>> surely if the GC sees that 90% of allocated memory is really in use, it
>> could think to just allocate more from the OS...
> Yes, it's a pain. But how is the VM supposed to know what memory is really
> in use unless it runs the GC? You've just designed a VM that will use *all*
> your available memory before getting aggressive with the GC.

You are aware, Sam, that there are a whole slew of systems that use garbage
collection, and which /don't/ require this same preallocation, right?

> Aggressive GC is costly and there's no way to know ahead of time if it will
> pay off, so it's only done when necessary, ie, when memory is scarce.

Lisp was generally running the generational garbage collector based on memory
allocations some thirty years ago, giving good, solid results without having
to either preallocate the heap, or run into memory pressure first.

This is a well solved problem, and a sensibly designed GC process can protect
both performance and memory *without* having to go to extremes.  A threaded or
real-time GC implementation can do better than that, often.

> The limits on memory usage keep Java applications from getting out of
> control.

This can be a benefit, yes.

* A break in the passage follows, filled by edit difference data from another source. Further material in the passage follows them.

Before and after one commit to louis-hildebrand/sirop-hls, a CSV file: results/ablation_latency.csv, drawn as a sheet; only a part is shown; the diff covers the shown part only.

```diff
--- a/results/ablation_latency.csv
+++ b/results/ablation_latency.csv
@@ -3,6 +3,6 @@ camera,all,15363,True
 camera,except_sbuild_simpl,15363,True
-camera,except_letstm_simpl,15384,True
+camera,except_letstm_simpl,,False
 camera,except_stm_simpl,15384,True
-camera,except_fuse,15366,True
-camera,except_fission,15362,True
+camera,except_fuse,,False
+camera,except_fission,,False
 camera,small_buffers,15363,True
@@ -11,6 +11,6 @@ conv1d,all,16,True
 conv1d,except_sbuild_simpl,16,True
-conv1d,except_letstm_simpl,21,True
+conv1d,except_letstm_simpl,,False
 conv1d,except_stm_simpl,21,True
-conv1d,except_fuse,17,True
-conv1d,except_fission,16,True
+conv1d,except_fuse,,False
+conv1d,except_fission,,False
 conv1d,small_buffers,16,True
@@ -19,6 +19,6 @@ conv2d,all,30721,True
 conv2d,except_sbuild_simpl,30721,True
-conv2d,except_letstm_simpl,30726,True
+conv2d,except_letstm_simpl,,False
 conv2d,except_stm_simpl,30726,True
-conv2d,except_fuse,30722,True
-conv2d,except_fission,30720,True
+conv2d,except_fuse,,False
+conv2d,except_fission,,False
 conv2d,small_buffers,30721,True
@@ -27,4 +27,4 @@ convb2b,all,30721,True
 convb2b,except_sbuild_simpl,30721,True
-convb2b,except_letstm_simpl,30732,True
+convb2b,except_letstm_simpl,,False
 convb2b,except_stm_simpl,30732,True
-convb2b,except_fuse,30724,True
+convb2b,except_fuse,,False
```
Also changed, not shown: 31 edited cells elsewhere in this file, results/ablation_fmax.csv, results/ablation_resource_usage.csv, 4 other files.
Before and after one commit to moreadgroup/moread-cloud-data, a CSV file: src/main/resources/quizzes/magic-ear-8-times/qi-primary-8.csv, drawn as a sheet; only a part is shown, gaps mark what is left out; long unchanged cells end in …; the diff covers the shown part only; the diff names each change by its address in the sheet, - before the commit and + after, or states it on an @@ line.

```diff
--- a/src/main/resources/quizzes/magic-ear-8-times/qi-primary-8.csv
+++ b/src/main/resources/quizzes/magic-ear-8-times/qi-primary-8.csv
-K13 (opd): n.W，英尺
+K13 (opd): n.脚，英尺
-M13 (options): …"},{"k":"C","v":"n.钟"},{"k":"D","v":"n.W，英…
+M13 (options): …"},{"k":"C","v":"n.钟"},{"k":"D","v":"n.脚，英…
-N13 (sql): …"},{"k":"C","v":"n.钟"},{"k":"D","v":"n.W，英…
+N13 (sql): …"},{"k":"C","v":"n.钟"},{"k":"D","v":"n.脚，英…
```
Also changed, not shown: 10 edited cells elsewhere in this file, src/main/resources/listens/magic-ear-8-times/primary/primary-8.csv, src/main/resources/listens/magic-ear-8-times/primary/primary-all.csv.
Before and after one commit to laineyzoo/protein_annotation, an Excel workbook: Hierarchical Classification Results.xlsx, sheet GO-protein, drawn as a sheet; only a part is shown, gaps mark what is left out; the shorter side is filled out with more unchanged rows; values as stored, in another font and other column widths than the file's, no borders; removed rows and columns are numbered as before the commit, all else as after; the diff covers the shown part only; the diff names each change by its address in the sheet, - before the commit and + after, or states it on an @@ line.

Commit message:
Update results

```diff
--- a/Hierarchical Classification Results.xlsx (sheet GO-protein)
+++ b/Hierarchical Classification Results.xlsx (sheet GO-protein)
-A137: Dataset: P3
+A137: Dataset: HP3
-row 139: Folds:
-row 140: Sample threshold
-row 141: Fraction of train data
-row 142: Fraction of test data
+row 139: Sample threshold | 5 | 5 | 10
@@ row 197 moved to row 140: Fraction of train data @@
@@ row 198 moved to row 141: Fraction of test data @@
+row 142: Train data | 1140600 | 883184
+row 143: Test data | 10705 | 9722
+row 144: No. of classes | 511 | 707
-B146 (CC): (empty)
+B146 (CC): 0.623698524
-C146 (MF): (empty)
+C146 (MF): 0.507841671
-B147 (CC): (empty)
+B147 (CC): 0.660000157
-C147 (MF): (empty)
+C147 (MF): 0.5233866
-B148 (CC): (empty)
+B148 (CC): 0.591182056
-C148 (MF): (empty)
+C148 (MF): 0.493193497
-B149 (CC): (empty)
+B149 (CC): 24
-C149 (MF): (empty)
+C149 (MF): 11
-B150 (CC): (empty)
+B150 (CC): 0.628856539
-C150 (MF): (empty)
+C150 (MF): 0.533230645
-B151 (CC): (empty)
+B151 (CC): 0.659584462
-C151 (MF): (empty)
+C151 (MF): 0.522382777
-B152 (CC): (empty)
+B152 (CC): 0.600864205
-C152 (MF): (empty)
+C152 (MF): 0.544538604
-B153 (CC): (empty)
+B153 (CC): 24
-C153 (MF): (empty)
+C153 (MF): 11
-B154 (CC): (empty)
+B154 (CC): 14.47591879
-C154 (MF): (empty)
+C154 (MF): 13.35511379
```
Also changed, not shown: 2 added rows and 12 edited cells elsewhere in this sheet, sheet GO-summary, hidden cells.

>> Put it another way: I can't think of another programming language that
>> requires you to specify at program startup how much memory you want to
>> use.
> Nitpick: It's the VM implementation, not the language.
> I can't think of another VM that does lazy GC like Java does.

You have to be kidding, right?  Leaving aside the plethora of commercial
Common Lisp implementations, the .NET CLR implementation from Microsoft, and a
bunch of other generational garbage collectors for languages including C/C++
exist in various stages of completion.

Heck, this has been a topic of academic study for an awfully long time.

> Languages like Perl and Python do their collection when objects become
> unreferenced. Java does it later and gains huge performance benefits for it.

...and, here, it sounds like you seriously believe that it isn't the specific
generational or other enhancements, but garbage collection based on something
other than reference counting, that is unique to Java.

Surely I must be misunderstanding you, right?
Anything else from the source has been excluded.